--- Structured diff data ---
......

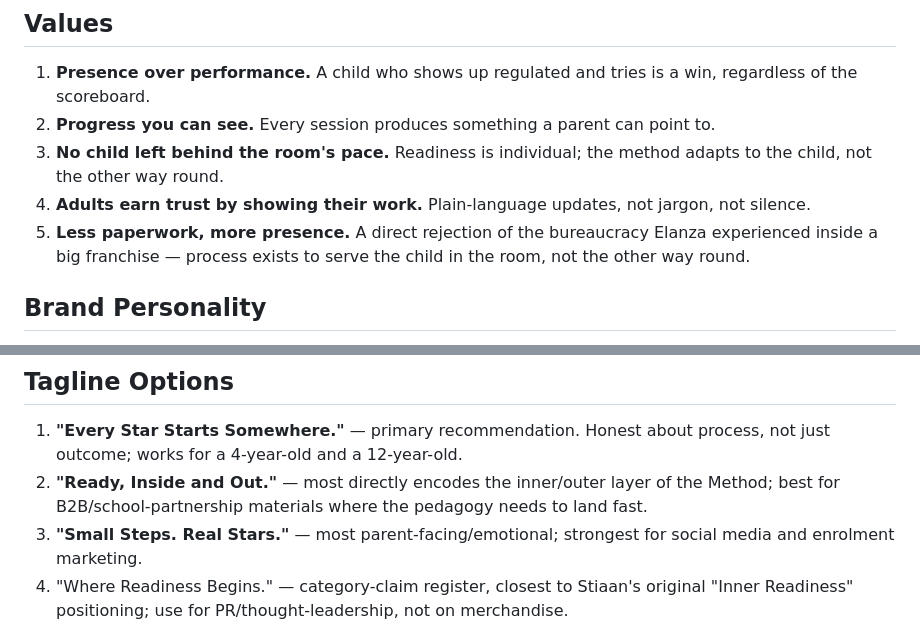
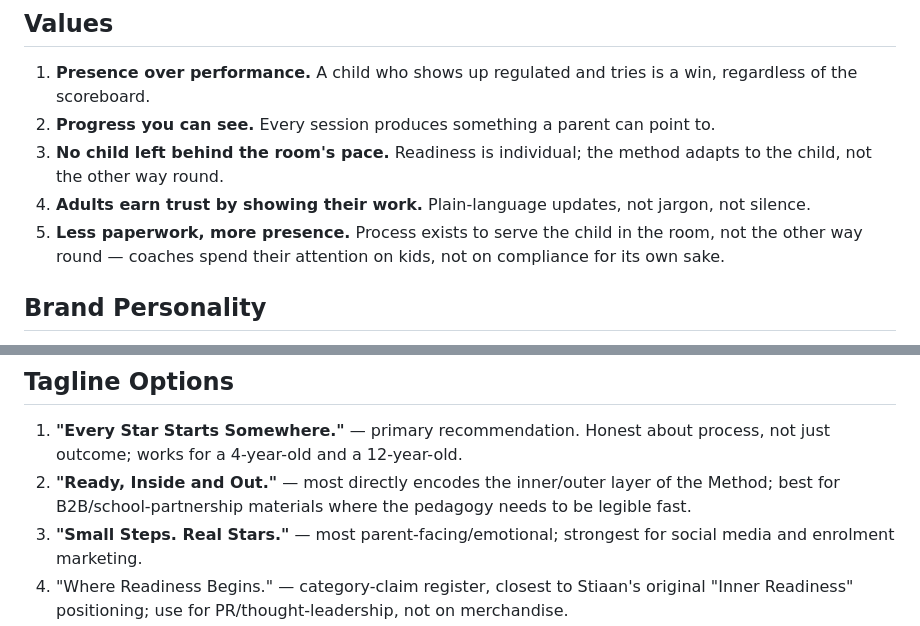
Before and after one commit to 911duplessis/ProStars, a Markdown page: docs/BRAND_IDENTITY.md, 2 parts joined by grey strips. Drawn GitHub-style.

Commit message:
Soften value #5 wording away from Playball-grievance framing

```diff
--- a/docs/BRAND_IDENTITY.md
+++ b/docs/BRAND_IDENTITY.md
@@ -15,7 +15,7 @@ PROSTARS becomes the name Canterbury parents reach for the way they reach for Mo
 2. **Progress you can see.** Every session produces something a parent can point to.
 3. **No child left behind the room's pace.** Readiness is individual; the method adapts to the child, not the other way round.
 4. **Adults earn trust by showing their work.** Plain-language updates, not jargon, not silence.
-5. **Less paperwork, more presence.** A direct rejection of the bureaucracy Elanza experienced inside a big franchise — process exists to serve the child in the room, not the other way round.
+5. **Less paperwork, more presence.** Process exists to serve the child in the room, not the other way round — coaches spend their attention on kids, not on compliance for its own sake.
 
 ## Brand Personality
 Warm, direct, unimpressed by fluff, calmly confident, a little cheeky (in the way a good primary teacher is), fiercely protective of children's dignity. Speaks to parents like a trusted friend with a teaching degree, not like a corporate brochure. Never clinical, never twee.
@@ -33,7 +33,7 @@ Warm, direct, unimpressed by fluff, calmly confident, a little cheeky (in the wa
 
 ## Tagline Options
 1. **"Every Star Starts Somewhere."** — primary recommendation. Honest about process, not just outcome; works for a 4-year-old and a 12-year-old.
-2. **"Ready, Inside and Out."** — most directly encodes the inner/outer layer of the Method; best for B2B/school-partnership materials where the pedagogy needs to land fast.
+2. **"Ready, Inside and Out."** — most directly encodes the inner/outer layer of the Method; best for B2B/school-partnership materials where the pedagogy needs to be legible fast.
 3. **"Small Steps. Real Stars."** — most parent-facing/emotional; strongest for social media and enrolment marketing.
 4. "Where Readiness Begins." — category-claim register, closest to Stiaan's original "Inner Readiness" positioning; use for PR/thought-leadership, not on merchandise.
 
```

......

--- Exercise goal ---
All records above need to be returned exactly. Omit the pictures.

--- Answer to the exercise ---
Before and after one commit to 911duplessis/ProStars, a Markdown page: docs/BRAND_IDENTITY.md, 2 parts joined by grey strips. Drawn GitHub-style.

Commit message:
Soften value #5 wording away from Playball-grievance framing

```diff
--- a/docs/BRAND_IDENTITY.md
+++ b/docs/BRAND_IDENTITY.md
@@ -15,7 +15,7 @@ PROSTARS becomes the name Canterbury parents reach for the way they reach for Mo
 2. **Progress you can see.** Every session produces something a parent can point to.
 3. **No child left behind the room's pace.** Readiness is individual; the method adapts to the child, not the other way round.
 4. **Adults earn trust by showing their work.** Plain-language updates, not jargon, not silence.
-5. **Less paperwork, more presence.** A direct rejection of the bureaucracy Elanza experienced inside a big franchise — process exists to serve the child in the room, not the other way round.
+5. **Less paperwork, more presence.** Process exists to serve the child in the room, not the other way round — coaches spend their attention on kids, not on compliance for its own sake.
 
 ## Brand Personality
 Warm, direct, unimpressed by fluff, calmly confident, a little cheeky (in the way a good primary teacher is), fiercely protective of children's dignity. Speaks to parents like a trusted friend with a teaching degree, not like a corporate brochure. Never clinical, never twee.
@@ -33,7 +33,7 @@ Warm, direct, unimpressed by fluff, calmly confident, a little cheeky (in the wa
 
 ## Tagline Options
 1. **"Every Star Starts Somewhere."** — primary recommendation. Honest about process, not just outcome; works for a 4-year-old and a 12-year-old.
-2. **"Ready, Inside and Out."** — most directly encodes the inner/outer layer of the Method; best for B2B/school-partnership materials where the pedagogy needs to land fast.
+2. **"Ready, Inside and Out."** — most directly encodes the inner/outer layer of the Method; best for B2B/school-partnership materials where the pedagogy needs to be legible fast.
 3. **"Small Steps. Real Stars."** — most parent-facing/emotional; strongest for social media and enrolment marketing.
 4. "Where Readiness Begins." — category-claim register, closest to Stiaan's original "Inner Readiness" positioning; use for PR/thought-leadership, not on merchandise.
 
```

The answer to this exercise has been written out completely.